TASK GOAL
Copy the data exactly. Images are the one exception.

□ □ □

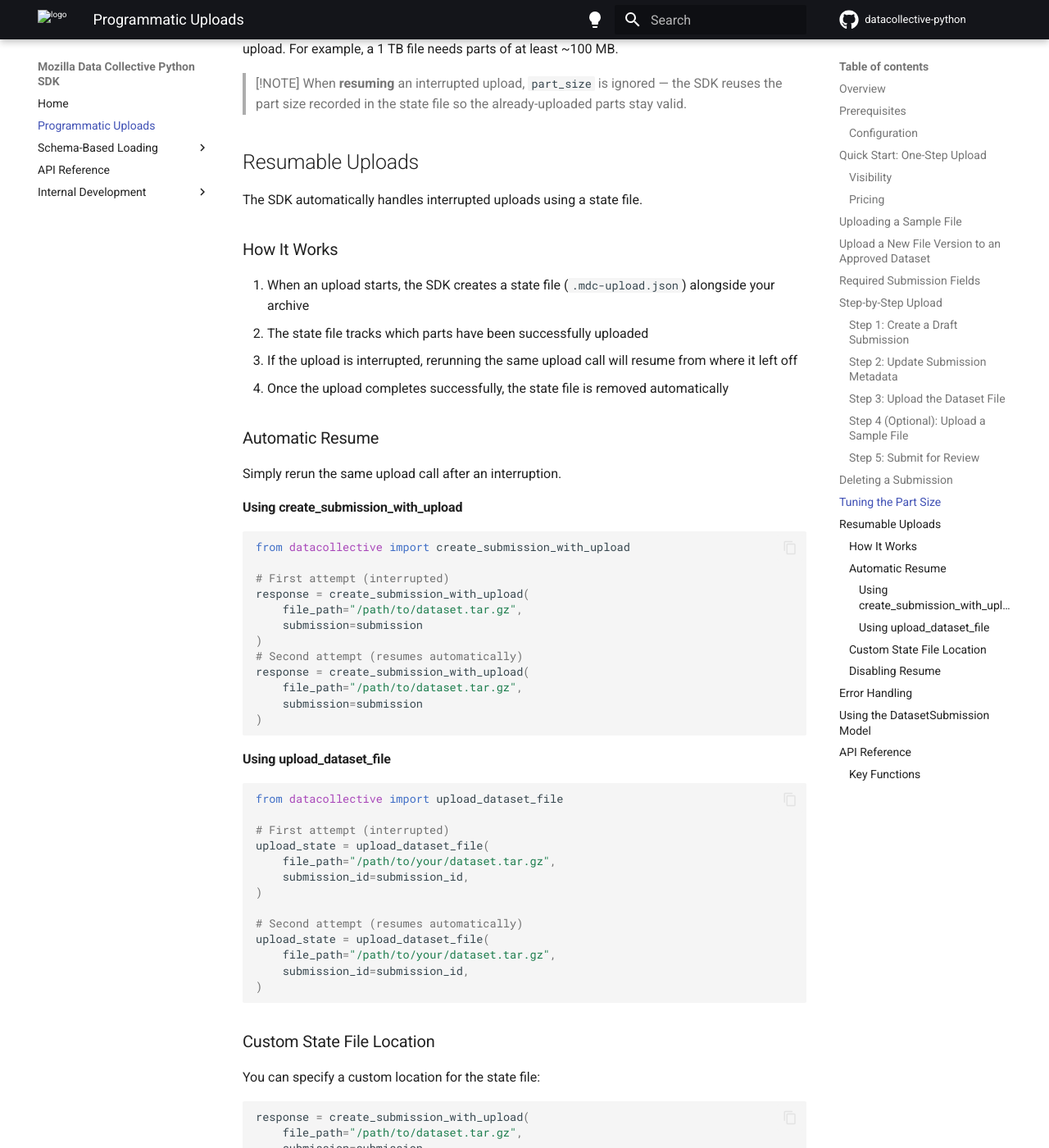
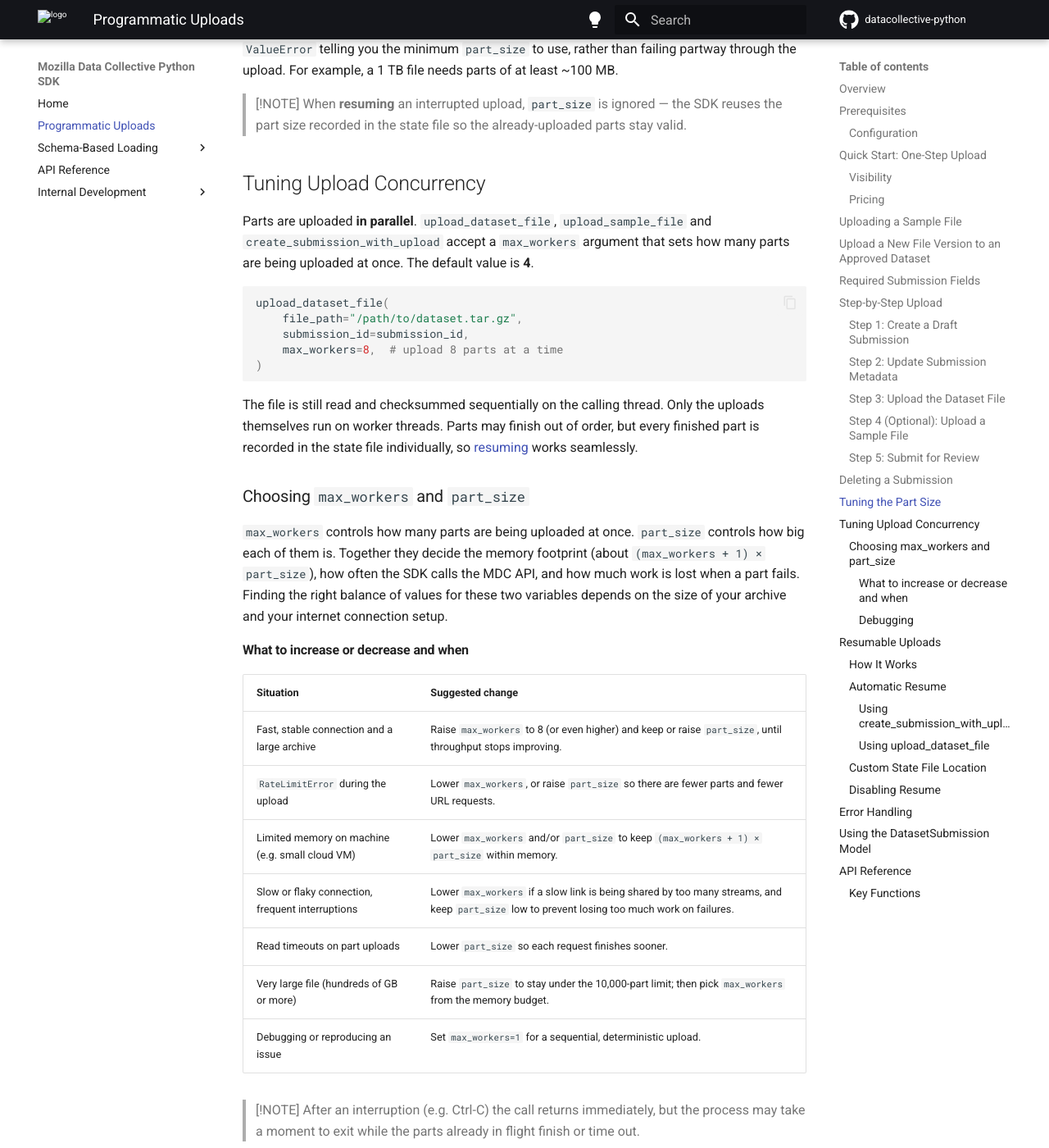
Before and after one commit to Mozilla-Data-Collective/datacollective-python, an MkDocs documentation site: the page built from docs/upload.md, in a window 1280 px wide and 1400 px high, scrolled down 9679 px. Shown: the whole window at 82% size. Built offline with MkDocs 1.6.1 and Material for MkDocs 9.7.7, drawn with Linux system fonts in a browser that asks for light colours; comment, search, counter and statistics services are not loaded; some of the changed text lies outside the part shown.

Commit message:
Add Tuning Upload Concurrency section in upload.md

````diff
--- a/docs/upload.md
+++ b/docs/upload.md
@@ -220,7 +220,7 @@ print(f"Sample upload complete! File Upload ID: {upload_state.fileUploadId}")
 ```
 
 `upload_sample_file` accepts the same arguments as `upload_dataset_file`
-(`state_path`, `show_progress`, `enable_logging`, `part_size`) and is equally resumable.
+(`state_path`, `show_progress`, `enable_logging`, `part_size`, `max_workers`) and is equally resumable.
 Its state file uses a `.mdc-sample-upload.json` suffix, so a sample upload and a dataset
 upload never overwrite each other's resume state.
 
@@ -404,7 +404,7 @@ Deleting a published submission, or one that belongs to another organization, ra
 
 ## Tuning the Part Size
 
-Uploads are **multipart**: the file is split into fixed-size chunks ("parts") that are uploaded one by one. Both `upload_dataset_file` and `create_submission_with_upload` accept a `part_size` argument (in bytes) to control this. It defaults to **10 MB**.
+Uploads are **multipart**: the file is split into fixed-size chunks ("parts") that are uploaded concurrently (see [Tuning Upload Concurrency](#tuning-upload-concurrency)). Both `upload_dataset_file` and `create_submission_with_upload` accept a `part_size` argument (in bytes) to control the chunk size. It defaults to **10 MB**.
 
 ```python
 upload_dataset_file(
@@ -426,6 +426,65 @@ A single upload can have at most **10,000 parts**. This means `part_size` must b
 > [!NOTE]
 > When **resuming** an interrupted upload, `part_size` is ignored — the SDK reuses the part size recorded in the state file so the already-uploaded parts stay valid.
 
+## Tuning Upload Concurrency
+
+Parts are uploaded **in parallel**. `upload_dataset_file`, `upload_sample_file` and `create_submission_with_upload` accept a `max_workers` argument that sets how many parts are being uploaded at once. The default value is **4**.
+
+```python
+upload_dataset_file(
+    file_path="/path/to/dataset.tar.gz",
+    submission_id=submission_id,
+    max_workers=8,  # upload 8 parts at a time
+)
+```
+
+The file is still read and checksummed sequentially on the calling thread. Only the uploads themselves run on worker threads. Parts may finish out of order, but every finished part is recorded in the state file individually, so [resuming](#resumable-uploads) works seamlessly.
+
+### Choosing `max_workers` and `part_size`
+
+`max_workers` controls how many parts are being uploaded at once. `part_size` controls how big each of them is. Together they decide the memory footprint (about `(max_workers + 1) × part_size`), how often the SDK calls the MDC API, and how much work is lost when a part fails.
+Finding the right balance of values for these two variables depends on the size of your archive and your internet connection setup.
+
+#### What to increase or decrease and when
+
+| Situation                                        | Suggested change                                                                                                                              |
+|--------------------------------------------------|-----------------------------------------------------------------------------------------------------------------------------------------------|
+| Fast, stable connection and a large archive      | Raise `max_workers` to 8 (or even higher) and keep or raise `part_size`, until throughput stops improving.                                    |
+| `RateLimitError` during the upload               | Lower `max_workers`, or raise `part_size` so there are fewer parts and fewer URL requests.                                                    |
+| Limited memory on machine (e.g. small cloud VM)  | Lower `max_workers` and/or `part_size` to keep `(max_workers + 1) × part_size` within memory.                                                 |
+| Slow or flaky connection, frequent interruptions | Lower `max_workers` if a slow link is being shared by too many streams, and keep `part_size` low to prevent losing too much work on failures. |
+| Read timeouts on part uploads                    | Lower `part_size` so each request finishes sooner.                                                                                            |
+| Very large file (hundreds of GB or more)         | Raise `part_size` to stay under the 10,000-part limit; then pick `max_workers` from the memory budget.                                        |
+| Debugging or reproducing an issue                | Set `max_workers=1` for a sequential, deterministic upload.                                                                                   |
+
+> [!NOTE]
+> After an interruption (e.g. Ctrl-C) the call returns immediately, but the process may take a moment to exit while the parts already in flight finish or time out.
+
+#### Debugging
+
+**Too many workers**
+
+- Each worker adds another `part_size` of memory, so a high worker count with large parts can use several GB of RAM.
+- More parts start at the same time, which means more near-simultaneous API requests and a higher chance of getting rate limited by our platform (`RateLimitError`).
+- Past the point where your connection is saturated, extra workers only compete for the same bandwidth and gain nothing.
+
+**Too few workers**
+
+- A single connection stream will rarely saturate a fast internet connection link, so the upload takes longer than it needs to. This is most noticeable for large archives on high-bandwidth connections.
+- With `max_workers=1` there is no concurrency at all and the upload behaves as a plain sequential upload.
+
+**Too large a part size**
+
+- Fewer parts means fewer API requests and less per-part overhead, but when a part fails or the upload is interrupted the whole part is re-uploaded, so more progress is lost.
+- Memory grows with the part size as well, since every in-flight part is held in memory.
+- Each part is a single long-running request, so very large parts are more exposed to read timeouts on slow or unstable connections.
+
+**Too small a part size**
+
+- Finer-grained resume: only a small part is re-uploaded after a failure.
+- Many more parts means many more API requests, which can trigger the rate limit, and more per-part overhead. The number of parts is also capped at 10,000 (see [Tuning the Part Size](#tuning-the-part-size)), and parts smaller than 5 MB are rejected by storage.
+
+
 ## Resumable Uploads
 
 The SDK automatically handles interrupted uploads using a state file.
@@ -433,7 +492,7 @@ The SDK automatically handles interrupted uploads using a state file.
 ### How It Works
 
 1. When an upload starts, the SDK creates a state file (`.mdc-upload.json`) alongside your archive
-2. The state file tracks which parts have been successfully uploaded
+2. The state file tracks which parts have been successfully uploaded (it is written atomically, so an interruption never leaves it half-written)
 3. If the upload is interrupted, rerunning the same upload call will resume from where it left off
 4. Once the upload completes successfully, the state file is removed automatically
 
````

□ □ □

REPLY TO THE EXERCISE
Before and after one commit to Mozilla-Data-Collective/datacollective-python, an MkDocs documentation site: the page built from docs/upload.md, in a window 1280 px wide and 1400 px high, scrolled down 9679 px. Shown: the whole window at 82% size. Built offline with MkDocs 1.6.1 and Material for MkDocs 9.7.7, drawn with Linux system fonts in a browser that asks for light colours; comment, search, counter and statistics services are not loaded; some of the changed text lies outside the part shown.

Commit message:
Add Tuning Upload Concurrency section in upload.md

````diff
--- a/docs/upload.md
+++ b/docs/upload.md
@@ -220,7 +220,7 @@ print(f"Sample upload complete! File Upload ID: {upload_state.fileUploadId}")
 ```
 
 `upload_sample_file` accepts the same arguments as `upload_dataset_file`
-(`state_path`, `show_progress`, `enable_logging`, `part_size`) and is equally resumable.
+(`state_path`, `show_progress`, `enable_logging`, `part_size`, `max_workers`) and is equally resumable.
 Its state file uses a `.mdc-sample-upload.json` suffix, so a sample upload and a dataset
 upload never overwrite each other's resume state.
 
@@ -404,7 +404,7 @@ Deleting a published submission, or one that belongs to another organization, ra
 
 ## Tuning the Part Size
 
-Uploads are **multipart**: the file is split into fixed-size chunks ("parts") that are uploaded one by one. Both `upload_dataset_file` and `create_submission_with_upload` accept a `part_size` argument (in bytes) to control this. It defaults to **10 MB**.
+Uploads are **multipart**: the file is split into fixed-size chunks ("parts") that are uploaded concurrently (see [Tuning Upload Concurrency](#tuning-upload-concurrency)). Both `upload_dataset_file` and `create_submission_with_upload` accept a `part_size` argument (in bytes) to control the chunk size. It defaults to **10 MB**.
 
 ```python
 upload_dataset_file(
@@ -426,6 +426,65 @@ A single upload can have at most **10,000 parts**. This means `part_size` must b
 > [!NOTE]
 > When **resuming** an interrupted upload, `part_size` is ignored — the SDK reuses the part size recorded in the state file so the already-uploaded parts stay valid.
 
+## Tuning Upload Concurrency
+
+Parts are uploaded **in parallel**. `upload_dataset_file`, `upload_sample_file` and `create_submission_with_upload` accept a `max_workers` argument that sets how many parts are being uploaded at once. The default value is **4**.
+
+```python
+upload_dataset_file(
+    file_path="/path/to/dataset.tar.gz",
+    submission_id=submission_id,
+    max_workers=8,  # upload 8 parts at a time
+)
+```
+
+The file is still read and checksummed sequentially on the calling thread. Only the uploads themselves run on worker threads. Parts may finish out of order, but every finished part is recorded in the state file individually, so [resuming](#resumable-uploads) works seamlessly.
+
+### Choosing `max_workers` and `part_size`
+
+`max_workers` controls how many parts are being uploaded at once. `part_size` controls how big each of them is. Together they decide the memory footprint (about `(max_workers + 1) × part_size`), how often the SDK calls the MDC API, and how much work is lost when a part fails.
+Finding the right balance of values for these two variables depends on the size of your archive and your internet connection setup.
+
+#### What to increase or decrease and when
+
+| Situation                                        | Suggested change                                                                                                                              |
+|--------------------------------------------------|-----------------------------------------------------------------------------------------------------------------------------------------------|
+| Fast, stable connection and a large archive      | Raise `max_workers` to 8 (or even higher) and keep or raise `part_size`, until throughput stops improving.                                    |
+| `RateLimitError` during the upload               | Lower `max_workers`, or raise `part_size` so there are fewer parts and fewer URL requests.                                                    |
+| Limited memory on machine (e.g. small cloud VM)  | Lower `max_workers` and/or `part_size` to keep `(max_workers + 1) × part_size` within memory.                                                 |
+| Slow or flaky connection, frequent interruptions | Lower `max_workers` if a slow link is being shared by too many streams, and keep `part_size` low to prevent losing too much work on failures. |
+| Read timeouts on part uploads                    | Lower `part_size` so each request finishes sooner.                                                                                            |
+| Very large file (hundreds of GB or more)         | Raise `part_size` to stay under the 10,000-part limit; then pick `max_workers` from the memory budget.                                        |
+| Debugging or reproducing an issue                | Set `max_workers=1` for a sequential, deterministic upload.                                                                                   |
+
+> [!NOTE]
+> After an interruption (e.g. Ctrl-C) the call returns immediately, but the process may take a moment to exit while the parts already in flight finish or time out.
+
+#### Debugging
+
+**Too many workers**
+
+- Each worker adds another `part_size` of memory, so a high worker count with large parts can use several GB of RAM.
+- More parts start at the same time, which means more near-simultaneous API requests and a higher chance of getting rate limited by our platform (`RateLimitError`).
+- Past the point where your connection is saturated, extra workers only compete for the same bandwidth and gain nothing.
+
+**Too few workers**
+
+- A single connection stream will rarely saturate a fast internet connection link, so the upload takes longer than it needs to. This is most noticeable for large archives on high-bandwidth connections.
+- With `max_workers=1` there is no concurrency at all and the upload behaves as a plain sequential upload.
+
+**Too large a part size**
+
+- Fewer parts means fewer API requests and less per-part overhead, but when a part fails or the upload is interrupted the whole part is re-uploaded, so more progress is lost.
+- Memory grows with the part size as well, since every in-flight part is held in memory.
+- Each part is a single long-running request, so very large parts are more exposed to read timeouts on slow or unstable connections.
+
+**Too small a part size**
+
+- Finer-grained resume: only a small part is re-uploaded after a failure.
+- Many more parts means many more API requests, which can trigger the rate limit, and more per-part overhead. The number of parts is also capped at 10,000 (see [Tuning the Part Size](#tuning-the-part-size)), and parts smaller than 5 MB are rejected by storage.
+
+
 ## Resumable Uploads
 
 The SDK automatically handles interrupted uploads using a state file.
@@ -433,7 +492,7 @@ The SDK automatically handles interrupted uploads using a state file.
 ### How It Works
 
 1. When an upload starts, the SDK creates a state file (`.mdc-upload.json`) alongside your archive
-2. The state file tracks which parts have been successfully uploaded
+2. The state file tracks which parts have been successfully uploaded (it is written atomically, so an interruption never leaves it half-written)
 3. If the upload is interrupted, rerunning the same upload call will resume from where it left off
 4. Once the upload completes successfully, the state file is removed automatically
 
````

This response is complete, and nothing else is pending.